For a little over a year, I have been living in Los Angeles. I haven’t yet warmed up to the city to the extent that I feel comfortable to call it my home; yet, when I first arrived to Los Angeles I absolutely loved it. Why? The beaches, the weather, the mountains, the proximity to both ocean and snow, the diversity, the food, you name it! The creativity! There are so many people that come to this city with a vision of making their dreams a reality. So many artists, writers, musicians, filmmakers. I felt surrounded by people that understood my desire for a creative life. Yet, I haven’t been able to call it home.
After a long inner search, it finally dawned on me. I miss that constant novelty I got in New York City. Where all I had to do was step outside my door without worrying about a car or parking and I knew I could find a world of possibilities. An adventure awaited. LA is a big city, and unfortunately, not the best example for public transportation. There are great pockets to the city. But having to drive to them takes away from the spontaneity that I personally crave.
I am drawn to travel. I dream of a European home. Weekend trips to different cultures by simply jumping on a train; different architecture, different languages spoken. European cities are built for the human scale, for walking; for experiencing architectural beauty every few steps. I see that in my future, but for now, my craving goes to the concrete jungle in the East Coast.

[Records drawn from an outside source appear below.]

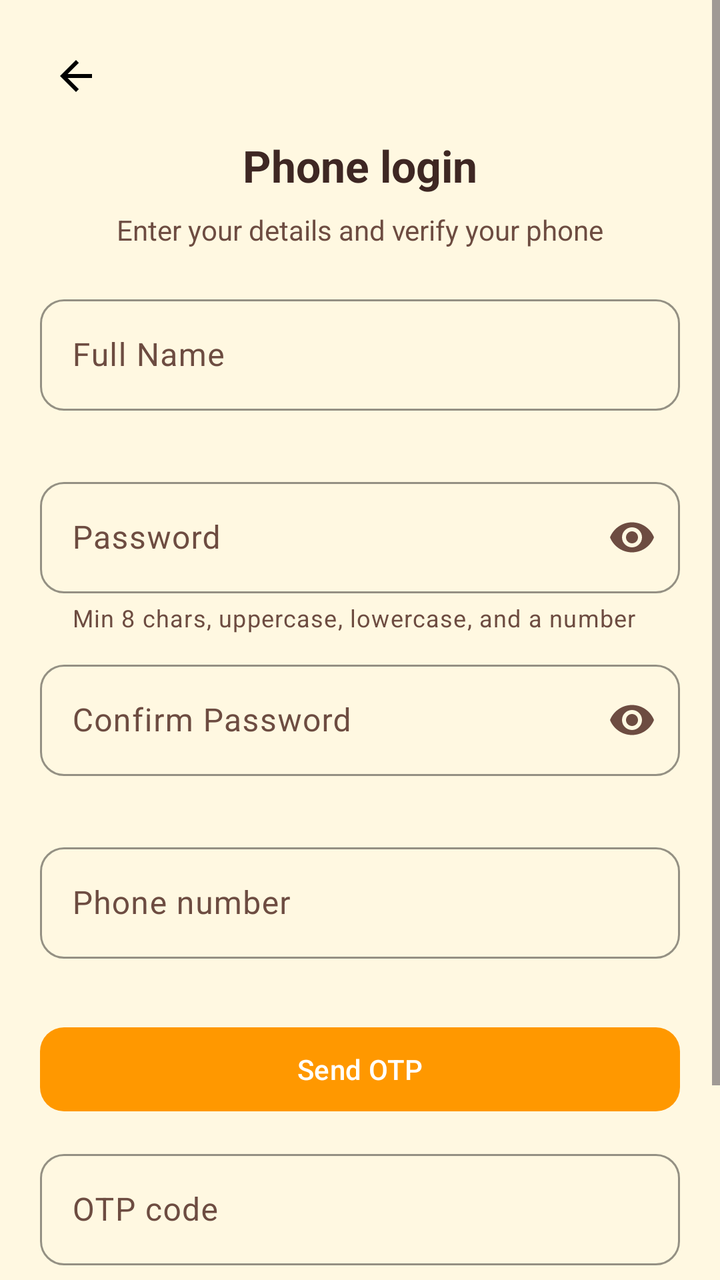
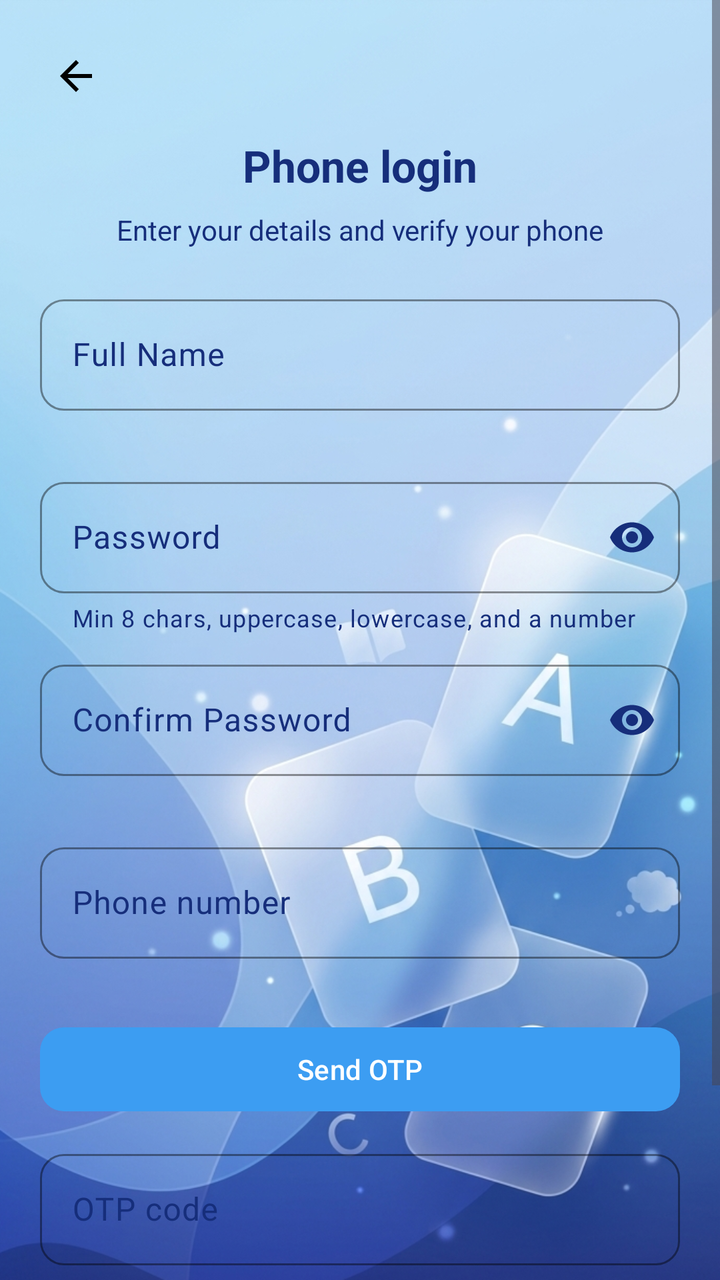

Compare the two renders of this Android layout. The source of the first and the diff that turns it into the second are given below.
<!-- AndroidManifest.xml: application theme Theme.SmartFlashCard -->
<!-- res/layout/activity_login_otp.xml -->
<?xml version="1.0" encoding="utf-8"?>
<ScrollView xmlns:android="http://schemas.android.com/apk/res/android"
    xmlns:app="http://schemas.android.com/apk/res-auto"
    xmlns:tools="http://schemas.android.com/tools"
    android:id="@+id/loginOtp"
    android:layout_width="match_parent"
    android:layout_height="match_parent"
    android:background="?android:attr/colorBackground"
    android:fillViewport="true">

    <LinearLayout
        android:layout_width="match_parent"
        android:layout_height="wrap_content"
        android:orientation="vertical"
        android:padding="20dp">

        <ImageView
            android:id="@+id/back"
            android:layout_width="36dp"
            android:layout_height="36dp"
            android:background="?attr/selectableItemBackgroundBorderless"
            android:contentDescription="@string/login_link"
            android:padding="6dp"
            android:src="@drawable/ic_back" />

        <TextView
            android:layout_width="wrap_content"
            android:layout_height="wrap_content"
            android:layout_gravity="center_horizontal"
            android:layout_marginTop="12dp"
            android:text="@string/otp_title"
            android:textColor="?attr/colorOnBackground"
            android:textSize="22sp"
            android:textStyle="bold" />

        <TextView
            android:layout_width="match_parent"
            android:layout_height="wrap_content"
            android:layout_marginTop="8dp"
            android:layout_marginBottom="20dp"
            android:gravity="center"
            android:text="@string/otp_subtitle"
            android:textColor="?attr/colorOnSurfaceVariant"
            android:textSize="14sp" />

        <com.google.android.material.textfield.TextInputLayout
            android:id="@+id/tilFullName"
            style="@style/Widget.SmartFlashCard.TextInput"
            android:layout_width="match_parent"
            android:layout_height="wrap_content"
            android:layout_marginBottom="10dp"
            android:hint="@string/signup_full_name"
            app:errorEnabled="true">

            <com.google.android.material.textfield.TextInputEditText
                android:id="@+id/edFullName"
                android:layout_width="match_parent"
                android:layout_height="wrap_content"
                android:inputType="textPersonName|textCapWords"
                android:maxLines="1" />
        </com.google.android.material.textfield.TextInputLayout>

        <com.google.android.material.textfield.TextInputLayout
            android:id="@+id/tilPassword"
            style="@style/Widget.SmartFlashCard.TextInput"
            android:layout_width="match_parent"
            android:layout_height="wrap_content"
            android:layout_marginBottom="10dp"
            android:hint="@string/signup_password"
            app:endIconMode="password_toggle"
            app:errorEnabled="true"
            app:helperText="@string/validation_password_hint"
            app:helperTextEnabled="true">

            <com.google.android.material.textfield.TextInputEditText
                android:id="@+id/edPassword"
                android:layout_width="match_parent"
                android:layout_height="wrap_content"
                android:inputType="textPassword"
                android:maxLines="1" />
        </com.google.android.material.textfield.TextInputLayout>

        <com.google.android.material.textfield.TextInputLayout
            android:id="@+id/tilConfirmPassword"
            style="@style/Widget.SmartFlashCard.TextInput"
            android:layout_width="match_parent"
            android:layout_height="wrap_content"
            android:layout_marginBottom="10dp"
            android:hint="@string/signup_confirm_password"
            app:endIconMode="password_toggle"
            app:errorEnabled="true">

            <com.google.android.material.textfield.TextInputEditText
                android:id="@+id/edConfirmPassword"
                android:layout_width="match_parent"
                android:layout_height="wrap_content"
                android:inputType="textPassword"
                android:maxLines="1" />
        </com.google.android.material.textfield.TextInputLayout>

        <com.google.android.material.textfield.TextInputLayout
            android:id="@+id/tilPhone"
            style="@style/Widget.SmartFlashCard.TextInput"
            android:layout_width="match_parent"
            android:layout_height="wrap_content"
            android:layout_marginBottom="10dp"
            android:hint="@string/otp_phone"
            app:errorEnabled="true"
            app:prefixText="+84 ">

            <com.google.android.material.textfield.TextInputEditText
                android:id="@+id/edphone"
                android:layout_width="match_parent"
                android:layout_height="wrap_content"
                android:inputType="phone"
                android:maxLines="1" />
        </com.google.android.material.textfield.TextInputLayout>

        <com.google.android.material.button.MaterialButton
            android:id="@+id/btngetotp"
            android:layout_width="match_parent"
            android:layout_height="50dp"
            android:text="@string/otp_get_code"
            android:textAllCaps="false"
            style="@style/Widget.SmartFlashCard.Button"
            app:cornerRadius="12dp" />

        <com.google.android.material.textfield.TextInputLayout
            android:id="@+id/tilOtp"
            style="@style/Widget.SmartFlashCard.TextInput"
            android:layout_width="match_parent"
            android:layout_height="wrap_content"
            android:layout_marginTop="12dp"
            android:hint="@string/otp_code"
            app:errorEnabled="true">

            <com.google.android.material.textfield.TextInputEditText
                android:id="@+id/edotp"
                android:layout_width="match_parent"
                android:layout_height="wrap_content"
                android:inputType="number"
                android:maxLength="6" />
        </com.google.android.material.textfield.TextInputLayout>

        <ProgressBar
            android:id="@+id/progressOtp"
            style="?android:attr/progressBarStyle"
            android:layout_width="wrap_content"
            android:layout_height="wrap_content"
            android:layout_gravity="center_horizontal"
            android:layout_marginTop="12dp"
            android:visibility="gone"
            tools:visibility="visible" />

        <com.google.android.material.button.MaterialButton
            android:id="@+id/btnloginotp"
            android:layout_width="match_parent"
            android:layout_height="50dp"
            android:layout_marginTop="16dp"
            android:layout_marginBottom="16dp"
            android:text="@string/otp_login"
            android:textAllCaps="false"
            style="@style/Widget.SmartFlashCard.Button"
            app:cornerRadius="12dp" />

    </LinearLayout>
</ScrollView>
<!-- resources referenced by this layout -->
<resources>
  <string name="login_link">Login</string>
  <string name="otp_code">OTP code</string>
  <string name="otp_get_code">Send OTP</string>
  <string name="otp_login">Confirm &amp; log in</string>
  <string name="otp_phone">Phone number</string>
  <string name="otp_subtitle">Enter your details and verify your phone</string>
  <string name="otp_title">Phone login</string>
  <string name="signup_confirm_password">Confirm Password</string>
  <string name="signup_full_name">Full Name</string>
  <string name="signup_password">Password</string>
  <string name="validation_password_hint">Min 8 chars, uppercase, lowercase, and a number</string>
  <style name="Widget.SmartFlashCard.Button" parent="Widget.Material3.Button">
          <item name="cornerRadius">@dimen/kid_corner_button</item>
          <item name="backgroundTint">?attr/colorPrimary</item>
          <item name="android:textColor">?attr/colorOnPrimary</item>
      </style>
  <style name="Theme.SmartFlashCard" parent="Base.Theme.SmartFlashCard" />
  <dimen name="kid_corner_button">16dp</dimen>
  <dimen name="kid_corner_small">12dp</dimen>
  <color name="md_theme_light_primary">#FF9800</color>
  <color name="md_theme_light_onPrimary">#FFFFFF</color>
  <color name="md_theme_light_primaryContainer">#FFE0B2</color>
  <color name="md_theme_light_onPrimaryContainer">#5D3200</color>
  <color name="md_theme_light_secondary">#00BCD4</color>
  <color name="md_theme_light_onSecondary">#FFFFFF</color>
  <color name="md_theme_light_secondaryContainer">#B2EBF2</color>
  <color name="md_theme_light_onSecondaryContainer">#006064</color>
  <color name="md_theme_light_tertiary">#66BB6A</color>
  <color name="md_theme_light_onTertiary">#FFFFFF</color>
  <color name="md_theme_light_tertiaryContainer">#C8E6C9</color>
  <color name="md_theme_light_onTertiaryContainer">#1B5E20</color>
  <color name="md_theme_light_background">#FFF8E1</color>
  <color name="md_theme_light_onBackground">#3E2723</color>
  <color name="md_theme_light_error">#E53935</color>
  <color name="md_theme_light_onError">#FFFFFF</color>
  <color name="md_theme_light_errorContainer">#FFCDD2</color>
  <color name="md_theme_light_onErrorContainer">#B71C1C</color>
  <color name="md_theme_light_surface">#FFFFFF</color>
  <color name="md_theme_light_onSurface">#3E2723</color>
  <color name="md_theme_light_surfaceVariant">#FFF3E0</color>
  <color name="md_theme_light_onSurfaceVariant">#6D4C41</color>
  <color name="md_theme_light_outline">#BCAAA4</color>
  <style name="Widget.SmartFlashCard.Card" parent="Widget.Material3.CardView.Elevated">
          <item name="cardCornerRadius">@dimen/kid_corner_card</item>
          <item name="cardElevation">@dimen/kid_elevation_card</item>
          <item name="cardBackgroundColor">?attr/colorSurface</item>
          <item name="strokeWidth">0dp</item>
      </style>
  <style name="Widget.SmartFlashCard.Fab" parent="Widget.Material3.FloatingActionButton.Primary">
          <item name="backgroundTint">?attr/colorSecondary</item>
          <item name="tint">?attr/colorOnSecondary</item>
          <item name="shapeAppearance">@style/ShapeAppearance.SmartFlashCard.Medium</item>
      </style>
  <style name="ShapeAppearance.SmartFlashCard.Small" parent="ShapeAppearance.Material3.Corner.Small">
          <item name="cornerSize">@dimen/kid_corner_small</item>
      </style>
  <style name="ShapeAppearance.SmartFlashCard.Medium" parent="ShapeAppearance.Material3.Corner.Medium">
          <item name="cornerSize">@dimen/kid_corner_button</item>
      </style>
  <style name="ShapeAppearance.SmartFlashCard.Large" parent="ShapeAppearance.Material3.Corner.Large">
          <item name="cornerSize">@dimen/kid_corner_card</item>
      </style>
  <dimen name="kid_corner_card">24dp</dimen>
  <dimen name="kid_elevation_card">4dp</dimen>
  <!-- unchanged entries left out for length: 4 -->
</resources>

<!-- the commit's change to res/layout/activity_login_otp.xml (unified diff, before → after) -->
@@ -5,7 +5,7 @@
     android:id="@+id/loginOtp"
     android:layout_width="match_parent"
     android:layout_height="match_parent"
-    android:background="?android:attr/colorBackground"
+    android:background="@drawable/bg"
     android:fillViewport="true">
 
     <LinearLayout
@@ -118,11 +118,11 @@
 
         <com.google.android.material.button.MaterialButton
             android:id="@+id/btngetotp"
+            style="@style/Widget.SmartFlashCard.Button"
             android:layout_width="match_parent"
             android:layout_height="50dp"
             android:text="@string/otp_get_code"
             android:textAllCaps="false"
-            style="@style/Widget.SmartFlashCard.Button"
             app:cornerRadius="12dp" />
 
         <com.google.android.material.textfield.TextInputLayout
@@ -154,13 +154,13 @@
 
         <com.google.android.material.button.MaterialButton
             android:id="@+id/btnloginotp"
+            style="@style/Widget.SmartFlashCard.Button"
             android:layout_width="match_parent"
             android:layout_height="50dp"
             android:layout_marginTop="16dp"
             android:layout_marginBottom="16dp"
             android:text="@string/otp_login"
             android:textAllCaps="false"
-            style="@style/Widget.SmartFlashCard.Button"
             app:cornerRadius="12dp" />
 
     </LinearLayout>
<!-- resource entries referenced after the edit -->
@@ -1,5 +1,6 @@
 <!-- resources referenced by this layout -->
 <resources>
+  <!-- drawable bg: png bitmap (drawable, 800499 bytes) -->
   <string name="login_link">Login</string>
   <string name="otp_code">OTP code</string>
   <string name="otp_get_code">Send OTP</string>
@@ -13,16 +14,16 @@
   <string name="validation_password_hint">Min 8 chars, uppercase, lowercase, and a number</string>
   <style name="Widget.SmartFlashCard.Button" parent="Widget.Material3.Button">
           <item name="cornerRadius">@dimen/kid_corner_button</item>
-          <item name="backgroundTint">?attr/colorPrimary</item>
+          <item name="backgroundTint">#3C9DF2</item>
           <item name="android:textColor">?attr/colorOnPrimary</item>
       </style>
   <style name="Theme.SmartFlashCard" parent="Base.Theme.SmartFlashCard" />
   <dimen name="kid_corner_button">16dp</dimen>
   <dimen name="kid_corner_small">12dp</dimen>
-  <color name="md_theme_light_primary">#FF9800</color>
+  <color name="md_theme_light_primary">#5E9ED9</color>
   <color name="md_theme_light_onPrimary">#FFFFFF</color>
-  <color name="md_theme_light_primaryContainer">#FFE0B2</color>
-  <color name="md_theme_light_onPrimaryContainer">#5D3200</color>
+  <color name="md_theme_light_primaryContainer">#A9DBFF</color>
+  <color name="md_theme_light_onPrimaryContainer">#162E7B</color>
   <color name="md_theme_light_secondary">#00BCD4</color>
   <color name="md_theme_light_onSecondary">#FFFFFF</color>
   <color name="md_theme_light_secondaryContainer">#B2EBF2</color>
@@ -31,17 +32,17 @@
   <color name="md_theme_light_onTertiary">#FFFFFF</color>
   <color name="md_theme_light_tertiaryContainer">#C8E6C9</color>
   <color name="md_theme_light_onTertiaryContainer">#1B5E20</color>
-  <color name="md_theme_light_background">#FFF8E1</color>
-  <color name="md_theme_light_onBackground">#3E2723</color>
+  <color name="md_theme_light_background">#A9DBFF</color>
+  <color name="md_theme_light_onBackground">#162E7B</color>
   <color name="md_theme_light_error">#E53935</color>
   <color name="md_theme_light_onError">#FFFFFF</color>
   <color name="md_theme_light_errorContainer">#FFCDD2</color>
   <color name="md_theme_light_onErrorContainer">#B71C1C</color>
   <color name="md_theme_light_surface">#FFFFFF</color>
-  <color name="md_theme_light_onSurface">#3E2723</color>
-  <color name="md_theme_light_surfaceVariant">#FFF3E0</color>
-  <color name="md_theme_light_onSurfaceVariant">#6D4C41</color>
-  <color name="md_theme_light_outline">#BCAAA4</color>
+  <color name="md_theme_light_onSurface">#162E7B</color>
+  <color name="md_theme_light_surfaceVariant">#A9DBFF</color>
+  <color name="md_theme_light_onSurfaceVariant">#162E7B</color>
+  <color name="md_theme_light_outline">#5E9ED9</color>
   <style name="Widget.SmartFlashCard.Card" parent="Widget.Material3.CardView.Elevated">
           <item name="cardCornerRadius">@dimen/kid_corner_card</item>
           <item name="cardElevation">@dimen/kid_elevation_card</item>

New York still holds my heart, even with all of its imperfections (aka. the subway at rush hour).
Turns out, my craving of novelty is a very basic human need. We are biologically disposed to want to be in locations with variety, with differences, with complexity. We all have different ways of fulfilling this need. Perhaps many don’t even realize why, or how to fill it. There is even research that suggests humans are healthier when we live among variety. That the cities of the future, especially here in the US, that are built for the bottom line, could cause even more depression – among other health issues. Boredom increases cortisol levels more than sadness.
Imagine the cumulative effects of working and living in the same dull environment. Day after day. Ughh.

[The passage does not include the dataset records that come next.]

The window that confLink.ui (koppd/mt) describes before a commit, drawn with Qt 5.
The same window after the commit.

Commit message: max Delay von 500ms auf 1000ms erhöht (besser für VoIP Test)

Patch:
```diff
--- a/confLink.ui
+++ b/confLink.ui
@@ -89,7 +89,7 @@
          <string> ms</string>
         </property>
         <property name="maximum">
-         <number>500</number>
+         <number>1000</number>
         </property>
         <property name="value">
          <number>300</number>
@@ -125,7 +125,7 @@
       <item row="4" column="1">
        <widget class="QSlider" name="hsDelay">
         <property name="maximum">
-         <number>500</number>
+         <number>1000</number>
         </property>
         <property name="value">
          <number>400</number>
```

Yes, I realize this took a dark turn. It all started with a sunny happy description of Los Angeles. The wonderful city of Los Angeles. I truly do think it’s beautiful. It does need to work on it’s infrastructure for better public transportation. With so many artists in the city, I don’t think it is living up to it’s best potential just yet. For now, I am here to point this out, but I see myself moving back to New York City. After all, I know I have unfinished business with that town, and with that, be closer to my beloved Europe.
What do you think? How do you look for novelty in your life?